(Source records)
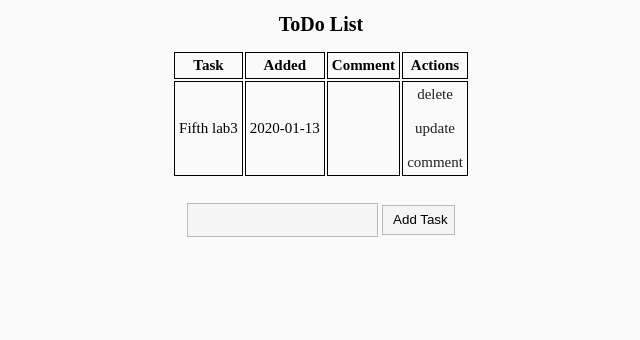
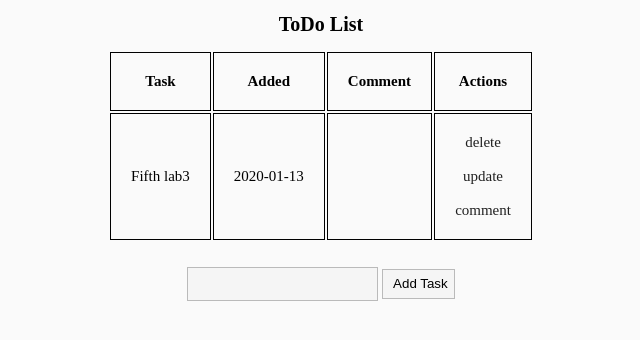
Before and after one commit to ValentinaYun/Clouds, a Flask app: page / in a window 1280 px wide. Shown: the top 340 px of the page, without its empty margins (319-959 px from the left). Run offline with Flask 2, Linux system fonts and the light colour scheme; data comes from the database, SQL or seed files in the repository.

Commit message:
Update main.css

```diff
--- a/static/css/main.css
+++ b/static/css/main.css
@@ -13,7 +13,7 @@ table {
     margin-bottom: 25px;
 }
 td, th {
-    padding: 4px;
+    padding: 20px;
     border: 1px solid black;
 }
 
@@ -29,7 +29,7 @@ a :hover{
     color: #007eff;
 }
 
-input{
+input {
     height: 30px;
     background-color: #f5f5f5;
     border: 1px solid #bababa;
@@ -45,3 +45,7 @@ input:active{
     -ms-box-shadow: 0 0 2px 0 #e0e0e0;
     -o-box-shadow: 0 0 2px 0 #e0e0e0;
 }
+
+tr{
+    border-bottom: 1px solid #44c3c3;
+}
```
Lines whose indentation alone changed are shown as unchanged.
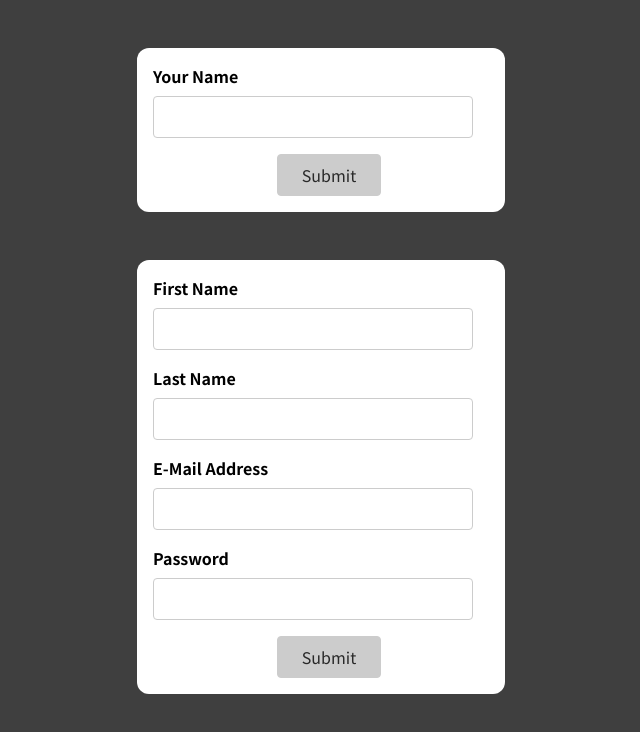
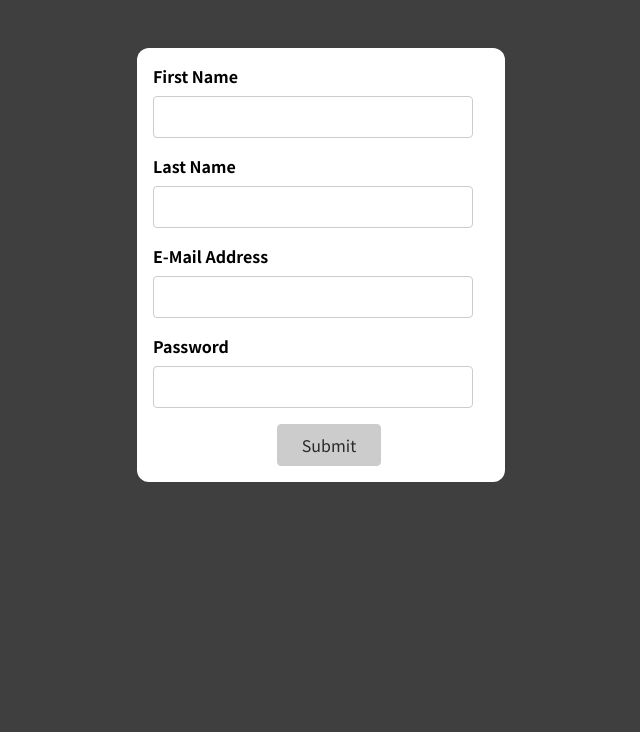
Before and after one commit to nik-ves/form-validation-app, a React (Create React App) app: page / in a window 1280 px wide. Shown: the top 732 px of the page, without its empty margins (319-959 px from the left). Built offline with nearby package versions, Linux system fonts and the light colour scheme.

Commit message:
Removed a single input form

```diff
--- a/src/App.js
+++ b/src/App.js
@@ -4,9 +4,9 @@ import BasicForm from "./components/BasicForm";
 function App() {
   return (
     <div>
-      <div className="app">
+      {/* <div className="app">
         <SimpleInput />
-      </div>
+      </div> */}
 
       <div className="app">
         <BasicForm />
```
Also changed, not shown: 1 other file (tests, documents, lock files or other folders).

--

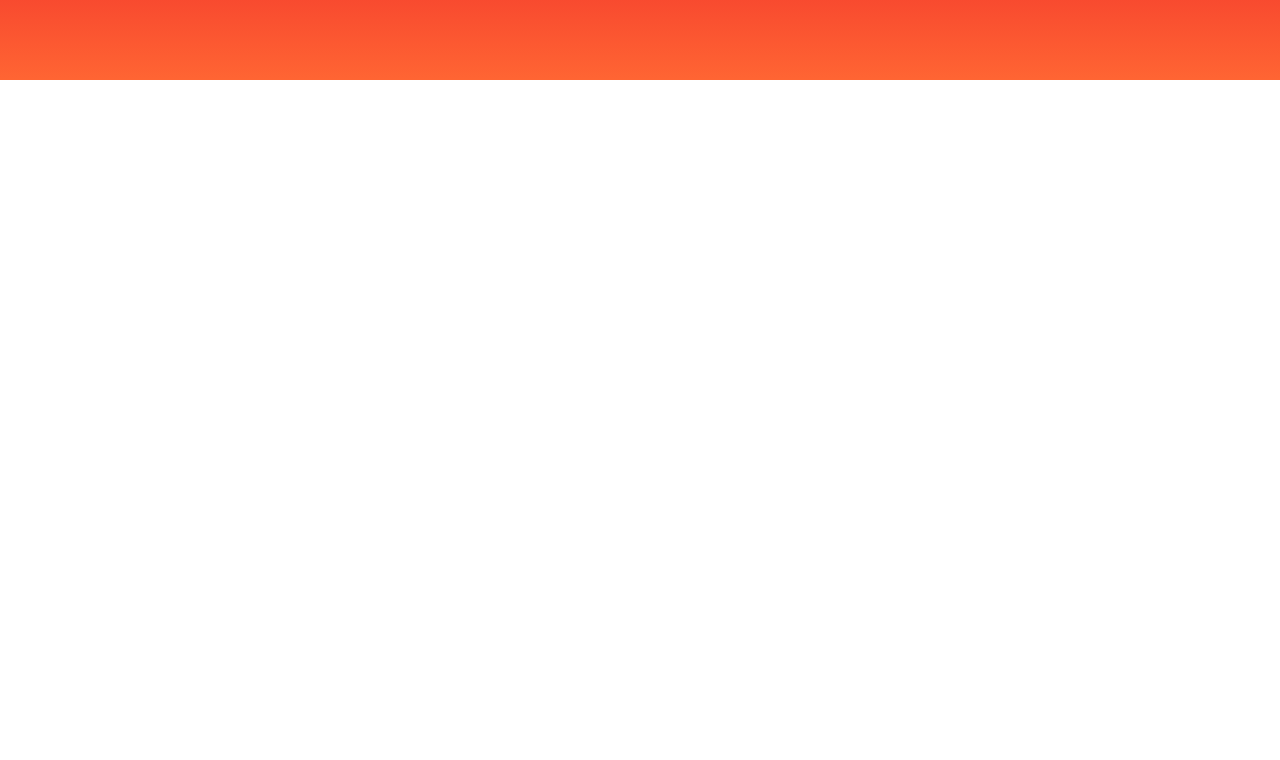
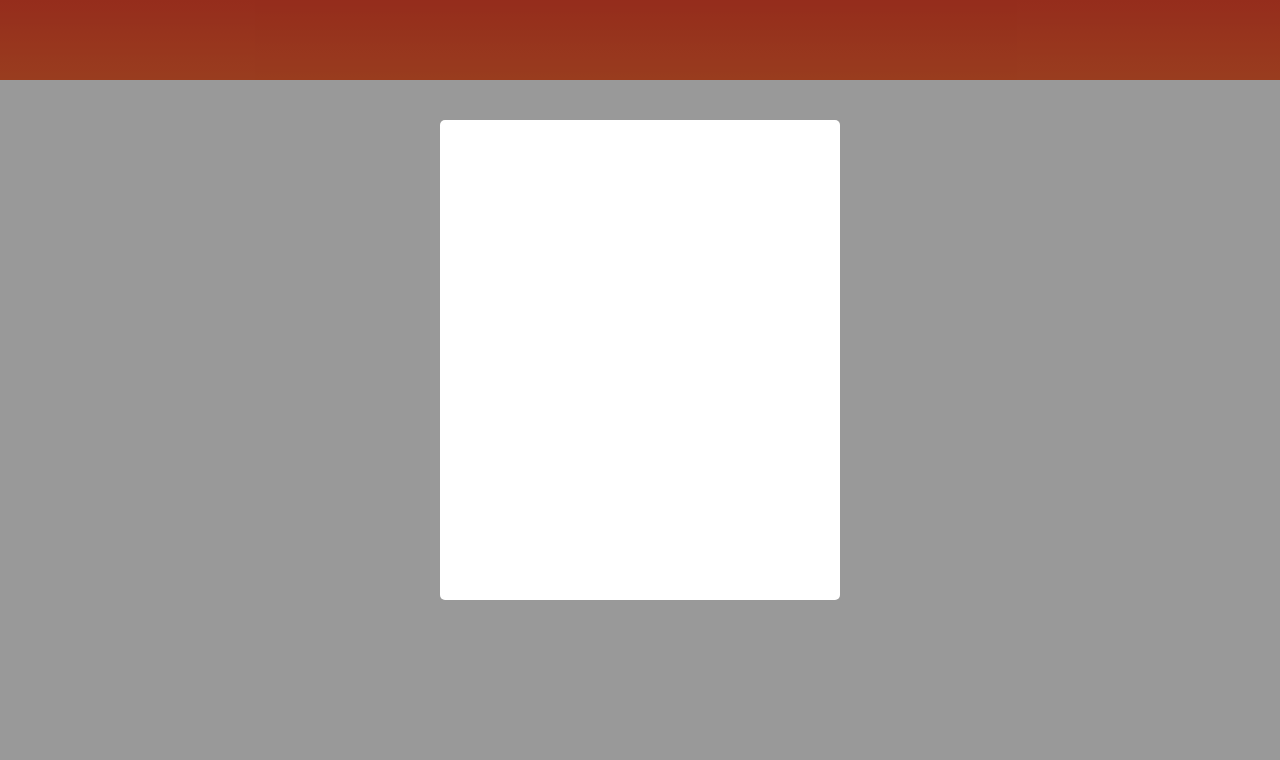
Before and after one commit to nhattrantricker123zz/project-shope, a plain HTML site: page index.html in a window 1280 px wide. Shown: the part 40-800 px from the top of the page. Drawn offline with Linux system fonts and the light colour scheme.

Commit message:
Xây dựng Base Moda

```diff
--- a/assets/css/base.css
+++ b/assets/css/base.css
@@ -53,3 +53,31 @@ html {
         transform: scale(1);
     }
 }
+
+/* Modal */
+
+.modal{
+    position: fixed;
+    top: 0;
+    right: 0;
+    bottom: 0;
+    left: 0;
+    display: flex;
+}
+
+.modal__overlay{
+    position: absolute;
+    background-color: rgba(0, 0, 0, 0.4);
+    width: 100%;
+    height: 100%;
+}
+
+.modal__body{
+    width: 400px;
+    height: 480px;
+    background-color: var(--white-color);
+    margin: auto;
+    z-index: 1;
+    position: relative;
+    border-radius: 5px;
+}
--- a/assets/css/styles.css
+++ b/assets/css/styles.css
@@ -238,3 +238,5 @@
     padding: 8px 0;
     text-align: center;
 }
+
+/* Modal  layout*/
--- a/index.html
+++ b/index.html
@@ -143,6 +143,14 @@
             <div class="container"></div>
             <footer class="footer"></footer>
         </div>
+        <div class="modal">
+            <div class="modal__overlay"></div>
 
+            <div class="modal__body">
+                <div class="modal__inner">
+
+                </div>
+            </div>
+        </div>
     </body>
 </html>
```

---

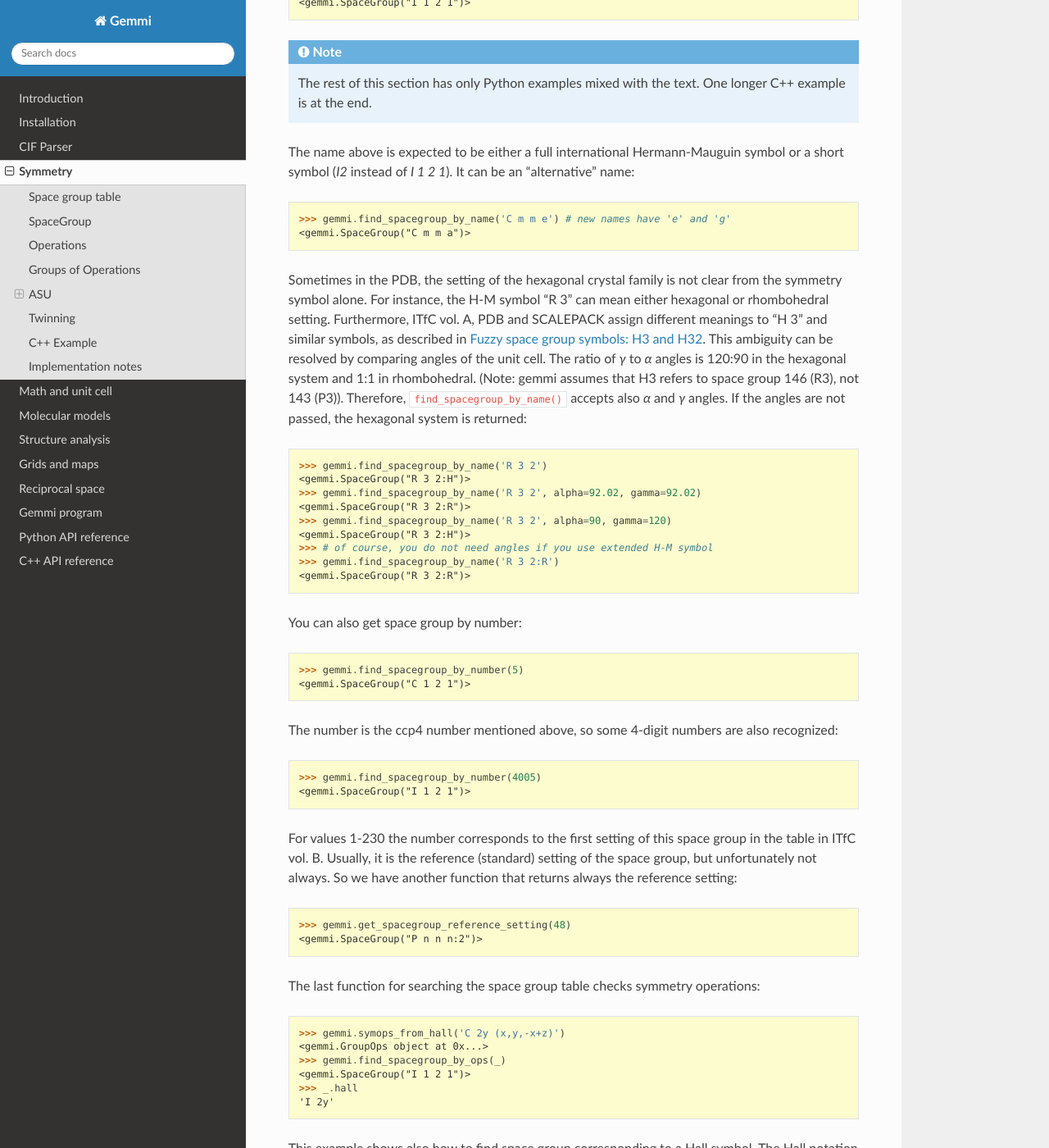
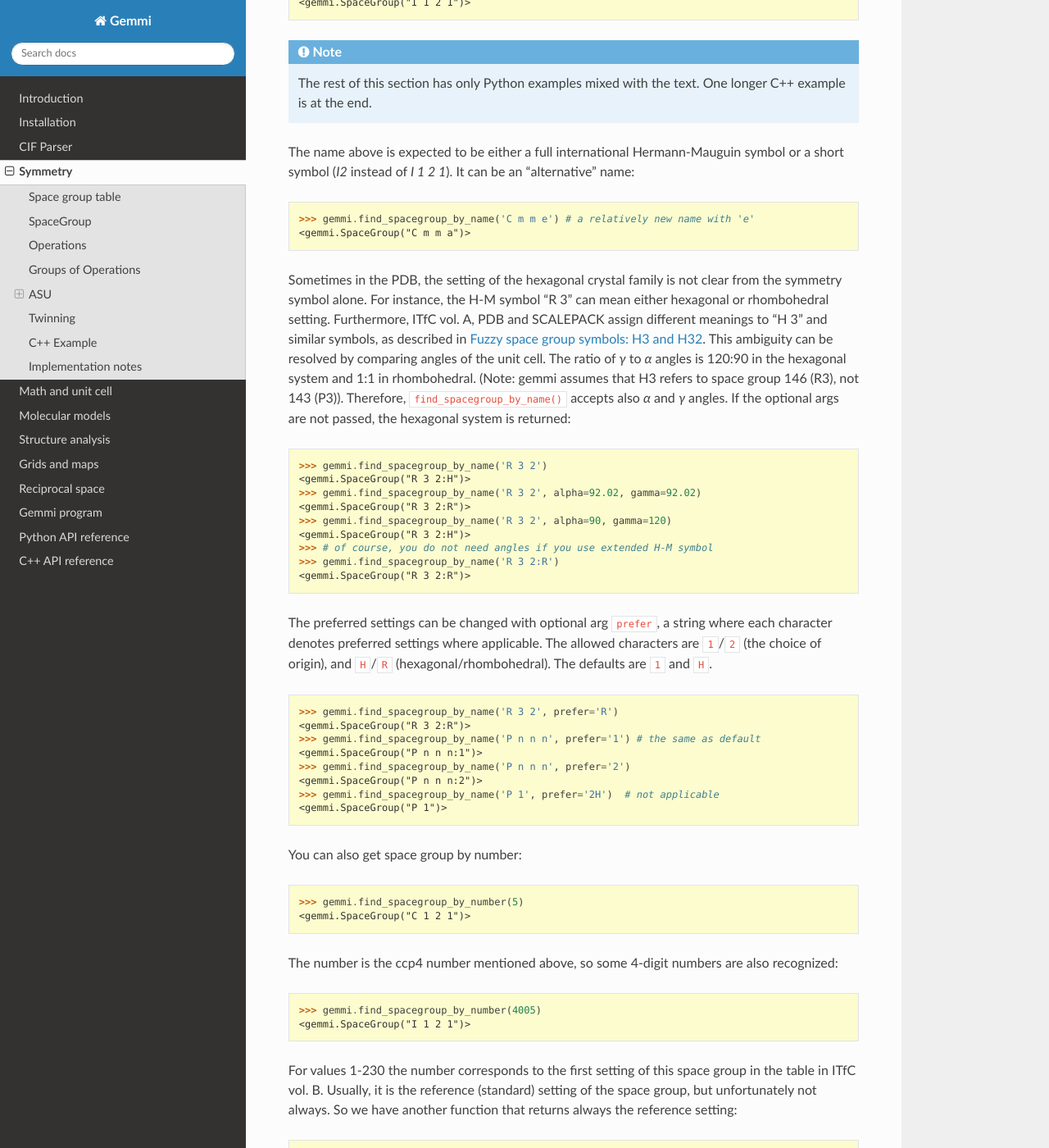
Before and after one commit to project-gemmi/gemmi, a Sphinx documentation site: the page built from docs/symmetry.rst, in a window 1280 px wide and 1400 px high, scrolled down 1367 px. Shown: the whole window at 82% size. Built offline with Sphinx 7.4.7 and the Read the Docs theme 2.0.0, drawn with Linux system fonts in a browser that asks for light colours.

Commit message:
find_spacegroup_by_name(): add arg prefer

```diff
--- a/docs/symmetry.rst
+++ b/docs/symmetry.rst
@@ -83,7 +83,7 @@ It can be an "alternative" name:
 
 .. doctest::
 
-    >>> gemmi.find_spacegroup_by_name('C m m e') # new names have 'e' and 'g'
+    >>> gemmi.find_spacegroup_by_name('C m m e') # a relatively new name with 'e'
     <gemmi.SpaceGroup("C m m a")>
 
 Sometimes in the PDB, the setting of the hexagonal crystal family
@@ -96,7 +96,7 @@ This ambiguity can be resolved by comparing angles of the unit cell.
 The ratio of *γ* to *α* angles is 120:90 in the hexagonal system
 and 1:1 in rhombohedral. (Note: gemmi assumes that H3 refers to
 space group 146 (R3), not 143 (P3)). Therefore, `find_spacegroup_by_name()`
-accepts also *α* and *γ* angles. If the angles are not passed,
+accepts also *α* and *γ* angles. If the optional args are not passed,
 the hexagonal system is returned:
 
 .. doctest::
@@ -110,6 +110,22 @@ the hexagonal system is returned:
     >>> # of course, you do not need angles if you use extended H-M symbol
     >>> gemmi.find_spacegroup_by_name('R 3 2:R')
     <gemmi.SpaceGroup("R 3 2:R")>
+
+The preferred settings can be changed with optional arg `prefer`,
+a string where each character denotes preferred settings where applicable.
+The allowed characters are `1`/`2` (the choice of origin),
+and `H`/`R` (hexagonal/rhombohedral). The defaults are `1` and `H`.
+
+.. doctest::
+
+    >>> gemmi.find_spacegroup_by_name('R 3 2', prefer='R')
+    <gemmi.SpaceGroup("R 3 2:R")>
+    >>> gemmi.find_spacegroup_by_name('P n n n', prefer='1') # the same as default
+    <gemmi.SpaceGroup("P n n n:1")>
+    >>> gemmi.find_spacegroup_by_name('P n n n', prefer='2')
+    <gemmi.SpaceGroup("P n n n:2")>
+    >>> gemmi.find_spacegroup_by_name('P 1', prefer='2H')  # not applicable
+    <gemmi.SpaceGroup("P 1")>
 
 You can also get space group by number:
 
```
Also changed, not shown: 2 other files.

• Exercise goal
From the records above, quote only the lines running from the line with "Before and after one commit to ValentinaYun/Clouds, a" to the line with "Lines whose indentation", both lines included.

• Response to this task
Before and after one commit to ValentinaYun/Clouds, a Flask app: page / in a window 1280 px wide. Shown: the top 340 px of the page, without its empty margins (319-959 px from the left). Run offline with Flask 2, Linux system fonts and the light colour scheme; data comes from the database, SQL or seed files in the repository.

Commit message:
Update main.css

```diff
--- a/static/css/main.css
+++ b/static/css/main.css
@@ -13,7 +13,7 @@ table {
     margin-bottom: 25px;
 }
 td, th {
-    padding: 4px;
+    padding: 20px;
     border: 1px solid black;
 }
 
@@ -29,7 +29,7 @@ a :hover{
     color: #007eff;
 }
 
-input{
+input {
     height: 30px;
     background-color: #f5f5f5;
     border: 1px solid #bababa;
@@ -45,3 +45,7 @@ input:active{
     -ms-box-shadow: 0 0 2px 0 #e0e0e0;
     -o-box-shadow: 0 0 2px 0 #e0e0e0;
 }
+
+tr{
+    border-bottom: 1px solid #44c3c3;
+}
```
Lines whose indentation alone changed are shown as unchanged.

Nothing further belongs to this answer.